### [Data to examine]

*** Block opens ***

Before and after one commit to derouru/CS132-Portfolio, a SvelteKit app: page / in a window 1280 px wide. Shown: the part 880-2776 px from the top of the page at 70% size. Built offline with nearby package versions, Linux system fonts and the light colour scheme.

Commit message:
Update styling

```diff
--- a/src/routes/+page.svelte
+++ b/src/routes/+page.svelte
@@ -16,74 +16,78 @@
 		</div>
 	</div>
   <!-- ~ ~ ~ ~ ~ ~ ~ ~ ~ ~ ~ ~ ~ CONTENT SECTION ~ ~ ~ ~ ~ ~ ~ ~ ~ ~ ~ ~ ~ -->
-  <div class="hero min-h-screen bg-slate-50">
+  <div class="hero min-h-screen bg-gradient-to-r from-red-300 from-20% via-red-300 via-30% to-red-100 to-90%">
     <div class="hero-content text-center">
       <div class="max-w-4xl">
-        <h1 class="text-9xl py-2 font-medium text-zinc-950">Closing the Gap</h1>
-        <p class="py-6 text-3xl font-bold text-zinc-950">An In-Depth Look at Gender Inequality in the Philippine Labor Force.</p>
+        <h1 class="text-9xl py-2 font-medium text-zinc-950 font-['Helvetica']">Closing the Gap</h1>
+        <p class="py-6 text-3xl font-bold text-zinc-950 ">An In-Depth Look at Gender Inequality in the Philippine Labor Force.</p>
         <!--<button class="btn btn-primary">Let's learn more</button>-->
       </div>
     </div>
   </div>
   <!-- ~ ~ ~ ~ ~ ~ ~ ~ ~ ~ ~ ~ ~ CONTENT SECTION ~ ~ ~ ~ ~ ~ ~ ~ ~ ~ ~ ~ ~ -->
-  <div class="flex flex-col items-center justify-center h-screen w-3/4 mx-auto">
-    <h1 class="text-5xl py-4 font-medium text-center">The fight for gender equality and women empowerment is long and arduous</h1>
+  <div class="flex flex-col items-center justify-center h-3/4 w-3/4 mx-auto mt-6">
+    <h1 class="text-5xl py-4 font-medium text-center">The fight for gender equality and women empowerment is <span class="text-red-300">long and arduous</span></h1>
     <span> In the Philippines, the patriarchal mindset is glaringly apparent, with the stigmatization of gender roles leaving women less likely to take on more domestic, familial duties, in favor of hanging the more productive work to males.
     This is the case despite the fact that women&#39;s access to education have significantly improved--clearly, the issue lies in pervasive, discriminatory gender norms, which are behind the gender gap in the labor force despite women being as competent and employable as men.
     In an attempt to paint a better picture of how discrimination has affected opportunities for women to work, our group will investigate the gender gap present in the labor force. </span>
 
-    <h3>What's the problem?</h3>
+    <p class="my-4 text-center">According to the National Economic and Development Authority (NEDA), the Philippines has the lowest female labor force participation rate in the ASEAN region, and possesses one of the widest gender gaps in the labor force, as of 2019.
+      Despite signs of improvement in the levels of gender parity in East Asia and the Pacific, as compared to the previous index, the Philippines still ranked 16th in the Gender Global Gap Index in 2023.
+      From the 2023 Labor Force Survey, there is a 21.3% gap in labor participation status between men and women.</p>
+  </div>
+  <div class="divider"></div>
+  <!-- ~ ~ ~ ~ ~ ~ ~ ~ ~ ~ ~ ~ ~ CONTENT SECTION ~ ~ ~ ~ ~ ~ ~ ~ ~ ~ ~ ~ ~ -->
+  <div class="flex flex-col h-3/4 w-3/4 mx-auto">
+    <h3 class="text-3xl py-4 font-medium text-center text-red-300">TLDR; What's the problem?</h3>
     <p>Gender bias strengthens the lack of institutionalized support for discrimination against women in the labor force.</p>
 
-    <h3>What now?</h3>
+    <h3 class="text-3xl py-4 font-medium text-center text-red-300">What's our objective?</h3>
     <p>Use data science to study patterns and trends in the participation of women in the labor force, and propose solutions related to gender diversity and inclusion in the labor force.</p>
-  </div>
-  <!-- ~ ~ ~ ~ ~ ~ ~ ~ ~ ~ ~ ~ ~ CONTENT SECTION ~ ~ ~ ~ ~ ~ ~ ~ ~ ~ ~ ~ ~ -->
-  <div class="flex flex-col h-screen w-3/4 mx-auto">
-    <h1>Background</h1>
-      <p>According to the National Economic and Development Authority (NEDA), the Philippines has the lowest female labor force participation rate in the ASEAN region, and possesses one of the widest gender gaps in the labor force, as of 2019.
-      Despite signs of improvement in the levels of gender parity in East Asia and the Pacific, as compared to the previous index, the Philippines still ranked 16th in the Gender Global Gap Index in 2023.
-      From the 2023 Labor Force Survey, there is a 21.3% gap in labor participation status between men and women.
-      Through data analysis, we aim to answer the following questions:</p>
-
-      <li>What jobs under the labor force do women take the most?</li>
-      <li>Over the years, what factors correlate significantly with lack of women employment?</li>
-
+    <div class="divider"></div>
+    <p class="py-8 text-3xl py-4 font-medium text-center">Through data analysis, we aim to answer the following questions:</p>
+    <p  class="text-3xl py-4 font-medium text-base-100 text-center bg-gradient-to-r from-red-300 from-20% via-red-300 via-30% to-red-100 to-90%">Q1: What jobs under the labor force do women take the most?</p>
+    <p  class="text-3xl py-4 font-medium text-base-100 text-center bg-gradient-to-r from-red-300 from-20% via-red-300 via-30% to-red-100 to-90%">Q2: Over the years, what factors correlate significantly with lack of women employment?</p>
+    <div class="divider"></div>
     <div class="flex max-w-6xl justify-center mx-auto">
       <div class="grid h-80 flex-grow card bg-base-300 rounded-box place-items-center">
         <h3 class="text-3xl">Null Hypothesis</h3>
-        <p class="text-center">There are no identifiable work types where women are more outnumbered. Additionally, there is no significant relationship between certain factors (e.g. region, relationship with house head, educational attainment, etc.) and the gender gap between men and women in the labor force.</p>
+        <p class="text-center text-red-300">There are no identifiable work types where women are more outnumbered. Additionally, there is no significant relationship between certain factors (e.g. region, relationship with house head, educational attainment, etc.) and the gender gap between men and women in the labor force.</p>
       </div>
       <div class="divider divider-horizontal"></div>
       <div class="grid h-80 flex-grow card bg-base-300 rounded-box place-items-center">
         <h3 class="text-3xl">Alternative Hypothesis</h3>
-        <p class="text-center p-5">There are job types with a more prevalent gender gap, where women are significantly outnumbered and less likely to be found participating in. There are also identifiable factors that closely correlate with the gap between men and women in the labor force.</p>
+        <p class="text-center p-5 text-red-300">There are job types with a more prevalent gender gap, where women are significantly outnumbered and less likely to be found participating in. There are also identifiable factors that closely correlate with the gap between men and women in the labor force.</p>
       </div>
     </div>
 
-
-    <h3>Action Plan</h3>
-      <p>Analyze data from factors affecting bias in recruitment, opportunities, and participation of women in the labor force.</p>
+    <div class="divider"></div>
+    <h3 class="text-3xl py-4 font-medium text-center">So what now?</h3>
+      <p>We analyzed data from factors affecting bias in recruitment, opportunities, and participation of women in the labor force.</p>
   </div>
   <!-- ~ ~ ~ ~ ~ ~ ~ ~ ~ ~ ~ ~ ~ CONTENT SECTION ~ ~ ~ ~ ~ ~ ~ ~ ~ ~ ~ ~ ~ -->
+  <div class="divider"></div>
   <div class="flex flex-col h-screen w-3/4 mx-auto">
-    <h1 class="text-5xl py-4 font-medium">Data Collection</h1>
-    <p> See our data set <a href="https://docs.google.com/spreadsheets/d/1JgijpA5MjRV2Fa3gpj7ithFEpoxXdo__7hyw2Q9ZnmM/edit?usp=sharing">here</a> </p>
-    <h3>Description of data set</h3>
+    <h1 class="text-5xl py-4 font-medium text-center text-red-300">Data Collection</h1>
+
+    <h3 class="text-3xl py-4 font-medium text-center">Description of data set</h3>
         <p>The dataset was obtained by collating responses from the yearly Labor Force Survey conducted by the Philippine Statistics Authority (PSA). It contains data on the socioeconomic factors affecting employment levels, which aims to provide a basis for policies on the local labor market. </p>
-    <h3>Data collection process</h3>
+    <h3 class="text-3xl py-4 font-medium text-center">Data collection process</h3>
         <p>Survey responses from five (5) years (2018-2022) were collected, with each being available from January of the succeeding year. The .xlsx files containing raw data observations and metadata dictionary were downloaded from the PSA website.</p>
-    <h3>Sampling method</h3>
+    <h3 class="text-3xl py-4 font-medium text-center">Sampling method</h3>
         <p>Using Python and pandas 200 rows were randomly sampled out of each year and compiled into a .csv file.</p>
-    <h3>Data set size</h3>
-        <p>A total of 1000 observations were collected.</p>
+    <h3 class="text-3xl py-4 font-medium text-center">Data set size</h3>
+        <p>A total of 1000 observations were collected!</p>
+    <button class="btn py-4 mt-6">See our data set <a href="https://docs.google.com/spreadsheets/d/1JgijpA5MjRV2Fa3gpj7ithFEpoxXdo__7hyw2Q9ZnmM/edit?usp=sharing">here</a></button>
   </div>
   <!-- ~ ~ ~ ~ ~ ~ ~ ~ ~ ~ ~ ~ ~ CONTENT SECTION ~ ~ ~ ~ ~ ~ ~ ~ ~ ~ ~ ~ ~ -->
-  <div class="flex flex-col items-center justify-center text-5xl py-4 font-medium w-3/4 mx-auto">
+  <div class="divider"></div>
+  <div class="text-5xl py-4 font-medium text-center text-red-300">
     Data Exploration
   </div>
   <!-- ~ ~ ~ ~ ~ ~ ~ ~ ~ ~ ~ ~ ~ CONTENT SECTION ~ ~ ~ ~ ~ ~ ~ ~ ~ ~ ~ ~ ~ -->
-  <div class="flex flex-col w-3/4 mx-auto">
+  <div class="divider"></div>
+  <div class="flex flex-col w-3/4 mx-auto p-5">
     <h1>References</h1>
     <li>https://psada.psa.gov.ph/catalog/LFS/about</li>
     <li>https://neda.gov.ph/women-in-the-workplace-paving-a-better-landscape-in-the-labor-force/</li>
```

*** Block closes ***
*** Block opens ***

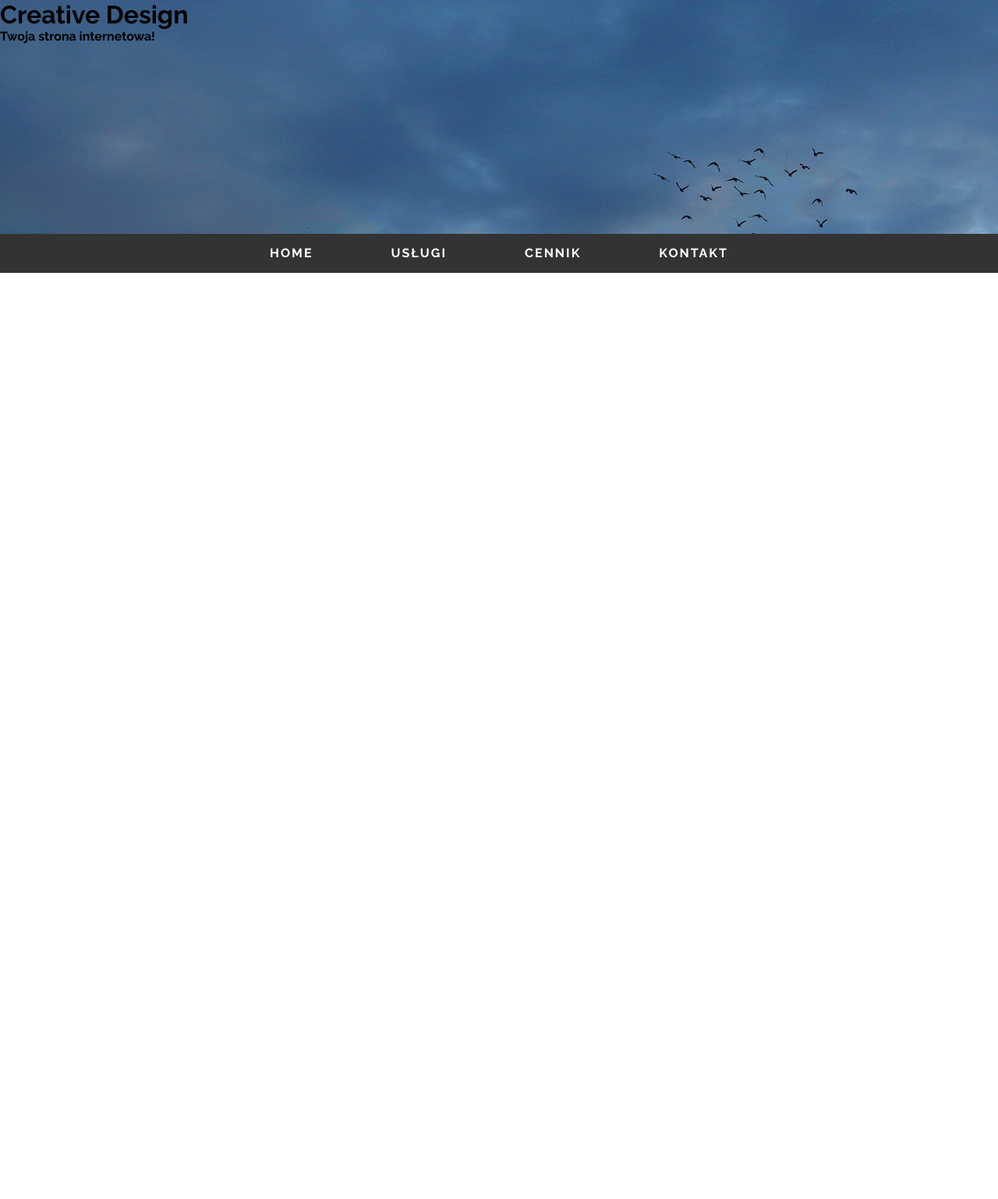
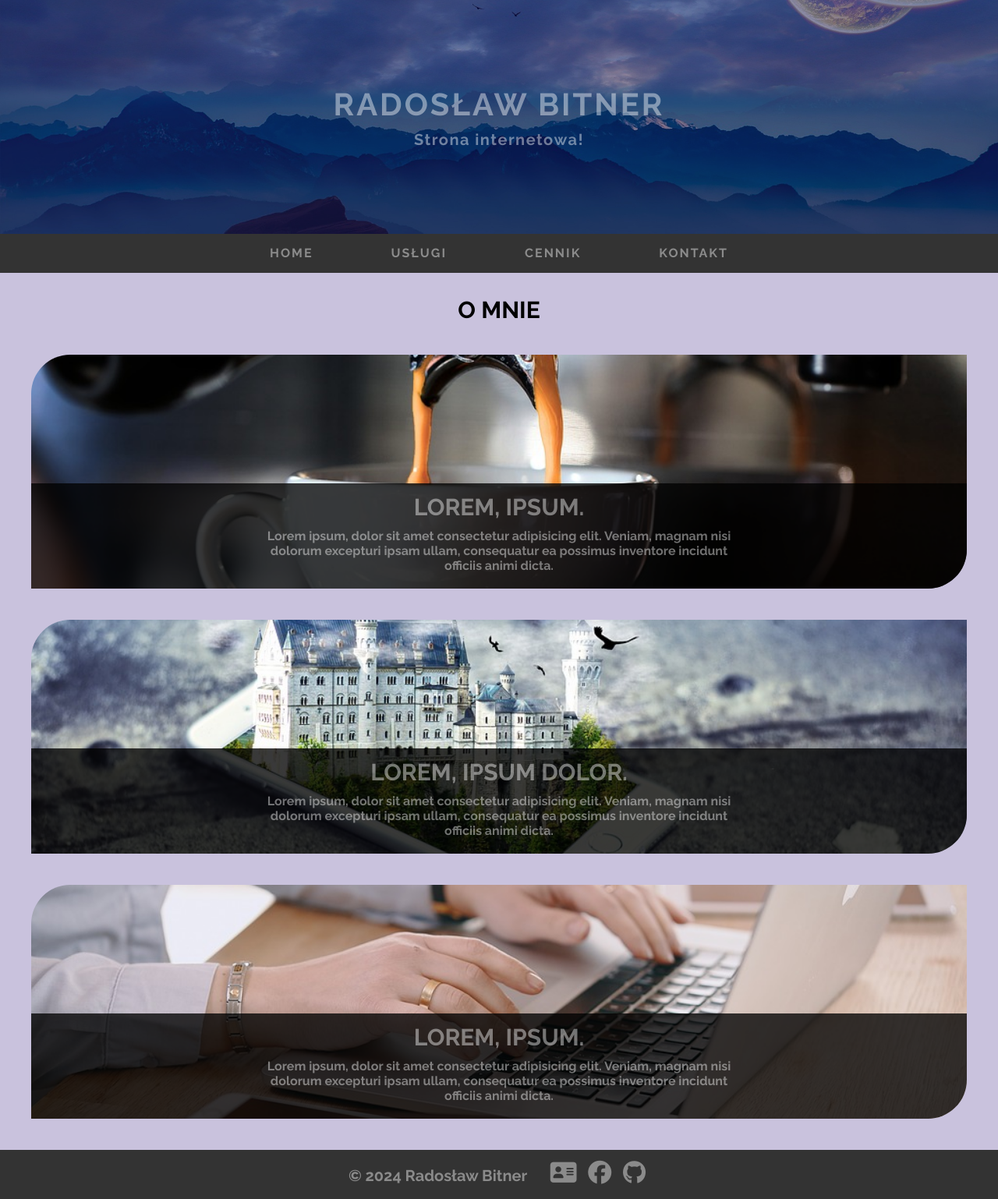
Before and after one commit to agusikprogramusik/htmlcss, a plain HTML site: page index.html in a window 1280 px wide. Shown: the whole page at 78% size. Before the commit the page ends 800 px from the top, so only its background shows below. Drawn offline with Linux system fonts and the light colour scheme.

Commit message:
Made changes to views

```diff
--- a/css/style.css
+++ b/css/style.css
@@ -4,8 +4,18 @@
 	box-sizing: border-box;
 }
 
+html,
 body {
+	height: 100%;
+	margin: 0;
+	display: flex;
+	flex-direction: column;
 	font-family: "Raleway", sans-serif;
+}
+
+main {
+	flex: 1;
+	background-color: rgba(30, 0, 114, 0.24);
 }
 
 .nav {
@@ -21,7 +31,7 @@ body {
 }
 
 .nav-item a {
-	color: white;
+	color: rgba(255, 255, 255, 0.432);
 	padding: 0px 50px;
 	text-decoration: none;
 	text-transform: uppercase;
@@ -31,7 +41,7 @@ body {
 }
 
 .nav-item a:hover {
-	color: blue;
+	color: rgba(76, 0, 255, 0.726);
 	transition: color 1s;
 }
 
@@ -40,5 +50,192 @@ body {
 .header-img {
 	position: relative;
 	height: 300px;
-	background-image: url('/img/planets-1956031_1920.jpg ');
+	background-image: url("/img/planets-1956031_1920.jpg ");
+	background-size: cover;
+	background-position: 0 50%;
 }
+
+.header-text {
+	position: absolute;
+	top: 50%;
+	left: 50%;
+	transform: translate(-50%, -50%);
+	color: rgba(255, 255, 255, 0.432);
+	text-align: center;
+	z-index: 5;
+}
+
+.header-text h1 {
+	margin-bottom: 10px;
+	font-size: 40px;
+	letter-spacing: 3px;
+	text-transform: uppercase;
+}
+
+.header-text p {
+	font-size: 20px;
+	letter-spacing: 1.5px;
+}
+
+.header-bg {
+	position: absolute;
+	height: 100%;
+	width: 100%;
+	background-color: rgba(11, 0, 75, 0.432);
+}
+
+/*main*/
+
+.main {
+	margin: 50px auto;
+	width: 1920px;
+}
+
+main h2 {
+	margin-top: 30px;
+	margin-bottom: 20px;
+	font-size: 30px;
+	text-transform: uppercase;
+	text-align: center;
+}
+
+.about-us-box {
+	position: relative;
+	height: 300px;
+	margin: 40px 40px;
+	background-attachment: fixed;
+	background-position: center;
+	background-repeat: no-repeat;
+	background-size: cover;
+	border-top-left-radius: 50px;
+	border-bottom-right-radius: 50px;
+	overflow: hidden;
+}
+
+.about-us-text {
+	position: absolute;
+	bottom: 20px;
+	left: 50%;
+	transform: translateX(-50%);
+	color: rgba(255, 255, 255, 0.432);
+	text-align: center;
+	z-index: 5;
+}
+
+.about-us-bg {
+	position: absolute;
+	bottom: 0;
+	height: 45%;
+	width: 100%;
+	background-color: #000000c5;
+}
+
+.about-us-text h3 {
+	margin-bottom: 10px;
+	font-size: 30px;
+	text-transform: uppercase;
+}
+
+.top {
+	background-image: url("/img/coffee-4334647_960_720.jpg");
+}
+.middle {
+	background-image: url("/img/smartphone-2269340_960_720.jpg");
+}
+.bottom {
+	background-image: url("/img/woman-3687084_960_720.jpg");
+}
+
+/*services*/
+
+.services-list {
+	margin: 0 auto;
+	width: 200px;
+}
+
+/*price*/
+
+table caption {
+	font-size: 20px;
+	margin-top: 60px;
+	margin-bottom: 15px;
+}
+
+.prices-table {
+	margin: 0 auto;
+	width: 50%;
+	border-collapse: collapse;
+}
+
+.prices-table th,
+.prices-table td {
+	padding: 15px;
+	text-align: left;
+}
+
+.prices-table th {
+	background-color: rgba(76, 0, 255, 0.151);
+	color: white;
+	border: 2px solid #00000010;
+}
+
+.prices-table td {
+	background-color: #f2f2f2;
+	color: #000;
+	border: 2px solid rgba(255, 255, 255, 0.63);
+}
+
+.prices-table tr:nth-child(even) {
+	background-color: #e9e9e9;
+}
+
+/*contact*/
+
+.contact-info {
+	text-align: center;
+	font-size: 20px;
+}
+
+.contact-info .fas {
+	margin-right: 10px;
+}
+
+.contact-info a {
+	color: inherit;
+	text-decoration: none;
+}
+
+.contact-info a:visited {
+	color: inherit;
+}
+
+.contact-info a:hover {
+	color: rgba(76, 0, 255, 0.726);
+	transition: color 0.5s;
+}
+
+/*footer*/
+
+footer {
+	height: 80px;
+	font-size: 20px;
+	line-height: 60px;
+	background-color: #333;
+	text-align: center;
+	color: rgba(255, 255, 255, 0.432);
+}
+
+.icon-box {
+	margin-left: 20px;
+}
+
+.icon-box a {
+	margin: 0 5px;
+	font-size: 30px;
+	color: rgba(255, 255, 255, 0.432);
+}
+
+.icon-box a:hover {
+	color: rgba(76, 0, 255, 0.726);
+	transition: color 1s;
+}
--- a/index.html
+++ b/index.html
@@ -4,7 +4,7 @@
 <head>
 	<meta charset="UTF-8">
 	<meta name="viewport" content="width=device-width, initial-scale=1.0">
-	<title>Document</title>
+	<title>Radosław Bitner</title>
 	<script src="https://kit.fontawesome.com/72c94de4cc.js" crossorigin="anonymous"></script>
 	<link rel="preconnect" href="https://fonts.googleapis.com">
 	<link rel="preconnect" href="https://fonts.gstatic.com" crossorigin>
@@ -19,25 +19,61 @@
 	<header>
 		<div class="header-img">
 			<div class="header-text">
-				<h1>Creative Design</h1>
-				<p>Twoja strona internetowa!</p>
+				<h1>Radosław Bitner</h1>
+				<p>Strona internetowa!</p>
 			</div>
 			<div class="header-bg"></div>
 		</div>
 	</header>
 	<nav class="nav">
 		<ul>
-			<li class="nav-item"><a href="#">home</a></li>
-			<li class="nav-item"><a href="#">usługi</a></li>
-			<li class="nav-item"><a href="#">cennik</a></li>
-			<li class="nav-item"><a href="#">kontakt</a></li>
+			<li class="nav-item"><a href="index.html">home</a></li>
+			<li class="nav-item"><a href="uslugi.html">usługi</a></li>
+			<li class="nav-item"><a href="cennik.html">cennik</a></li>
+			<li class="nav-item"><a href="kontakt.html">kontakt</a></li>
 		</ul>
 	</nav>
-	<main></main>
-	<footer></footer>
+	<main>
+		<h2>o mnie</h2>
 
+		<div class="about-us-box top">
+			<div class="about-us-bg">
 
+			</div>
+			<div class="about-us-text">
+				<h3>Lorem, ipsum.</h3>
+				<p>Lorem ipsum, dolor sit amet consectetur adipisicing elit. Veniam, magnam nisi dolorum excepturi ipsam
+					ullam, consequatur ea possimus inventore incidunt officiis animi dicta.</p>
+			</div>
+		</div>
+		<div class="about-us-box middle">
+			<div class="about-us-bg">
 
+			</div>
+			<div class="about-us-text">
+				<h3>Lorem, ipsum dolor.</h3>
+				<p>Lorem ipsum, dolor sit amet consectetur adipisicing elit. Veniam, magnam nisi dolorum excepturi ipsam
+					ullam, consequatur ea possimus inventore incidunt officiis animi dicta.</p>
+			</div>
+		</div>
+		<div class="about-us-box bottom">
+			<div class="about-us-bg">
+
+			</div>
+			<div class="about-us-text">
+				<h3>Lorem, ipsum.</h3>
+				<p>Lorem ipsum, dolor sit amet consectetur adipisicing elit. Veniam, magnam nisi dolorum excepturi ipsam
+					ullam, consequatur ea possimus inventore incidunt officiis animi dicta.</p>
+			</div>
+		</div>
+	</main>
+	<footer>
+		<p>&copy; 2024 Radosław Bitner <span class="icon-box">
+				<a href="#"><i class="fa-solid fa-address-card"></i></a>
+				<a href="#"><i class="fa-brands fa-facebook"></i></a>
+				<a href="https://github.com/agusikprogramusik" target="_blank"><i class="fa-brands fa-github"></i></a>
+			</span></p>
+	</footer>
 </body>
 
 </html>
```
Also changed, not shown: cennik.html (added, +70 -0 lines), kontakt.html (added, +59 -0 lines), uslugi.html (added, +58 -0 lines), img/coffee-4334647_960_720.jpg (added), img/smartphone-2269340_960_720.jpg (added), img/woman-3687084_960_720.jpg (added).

*** Block closes ***
*** Block opens ***

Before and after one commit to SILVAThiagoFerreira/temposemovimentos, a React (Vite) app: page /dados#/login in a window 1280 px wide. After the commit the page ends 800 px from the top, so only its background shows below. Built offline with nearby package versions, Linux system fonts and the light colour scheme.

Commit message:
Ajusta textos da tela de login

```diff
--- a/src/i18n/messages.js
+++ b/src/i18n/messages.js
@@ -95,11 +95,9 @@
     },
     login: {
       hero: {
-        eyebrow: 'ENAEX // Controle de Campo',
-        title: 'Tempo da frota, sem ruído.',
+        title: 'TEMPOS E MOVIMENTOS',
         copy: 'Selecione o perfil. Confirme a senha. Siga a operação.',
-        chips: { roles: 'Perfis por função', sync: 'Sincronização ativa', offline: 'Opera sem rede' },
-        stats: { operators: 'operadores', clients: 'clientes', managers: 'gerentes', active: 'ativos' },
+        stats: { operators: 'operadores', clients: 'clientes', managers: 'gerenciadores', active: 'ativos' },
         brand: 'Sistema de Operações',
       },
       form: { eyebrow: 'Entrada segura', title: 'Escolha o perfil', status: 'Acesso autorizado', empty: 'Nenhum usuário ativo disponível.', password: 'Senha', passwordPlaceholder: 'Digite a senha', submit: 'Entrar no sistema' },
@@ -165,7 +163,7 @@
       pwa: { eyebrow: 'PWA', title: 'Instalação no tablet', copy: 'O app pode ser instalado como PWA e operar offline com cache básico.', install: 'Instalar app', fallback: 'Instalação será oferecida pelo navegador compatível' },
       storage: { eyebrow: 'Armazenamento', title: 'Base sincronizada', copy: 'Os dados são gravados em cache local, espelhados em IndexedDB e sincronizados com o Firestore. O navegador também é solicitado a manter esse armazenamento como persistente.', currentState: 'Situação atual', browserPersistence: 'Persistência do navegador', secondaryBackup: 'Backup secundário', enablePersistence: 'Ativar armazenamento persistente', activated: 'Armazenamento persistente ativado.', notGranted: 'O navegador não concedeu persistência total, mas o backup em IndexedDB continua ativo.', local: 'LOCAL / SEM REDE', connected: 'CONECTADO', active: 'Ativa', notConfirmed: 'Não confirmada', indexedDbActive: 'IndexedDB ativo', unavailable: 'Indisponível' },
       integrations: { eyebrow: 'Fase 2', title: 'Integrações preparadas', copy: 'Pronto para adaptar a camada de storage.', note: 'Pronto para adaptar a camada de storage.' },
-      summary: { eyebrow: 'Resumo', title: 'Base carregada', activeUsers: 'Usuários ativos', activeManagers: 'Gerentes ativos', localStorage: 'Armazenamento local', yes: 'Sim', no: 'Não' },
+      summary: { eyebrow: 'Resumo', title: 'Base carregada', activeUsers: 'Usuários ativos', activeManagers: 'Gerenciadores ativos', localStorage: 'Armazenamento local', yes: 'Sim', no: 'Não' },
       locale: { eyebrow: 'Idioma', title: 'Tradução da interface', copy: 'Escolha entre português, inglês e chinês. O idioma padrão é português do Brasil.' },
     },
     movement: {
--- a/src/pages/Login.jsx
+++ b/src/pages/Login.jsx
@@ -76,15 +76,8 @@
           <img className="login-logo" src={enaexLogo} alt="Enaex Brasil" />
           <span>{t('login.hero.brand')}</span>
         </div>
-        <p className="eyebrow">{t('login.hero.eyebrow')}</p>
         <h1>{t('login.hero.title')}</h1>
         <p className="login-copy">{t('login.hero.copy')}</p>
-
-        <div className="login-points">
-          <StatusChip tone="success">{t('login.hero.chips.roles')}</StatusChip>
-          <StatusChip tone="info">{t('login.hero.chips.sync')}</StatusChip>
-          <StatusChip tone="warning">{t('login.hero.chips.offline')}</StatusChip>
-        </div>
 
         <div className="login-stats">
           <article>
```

*** Block closes ***

Among the entries, how many lines include the word "stats"? Give only the number.

### [Answer to the exercise]
3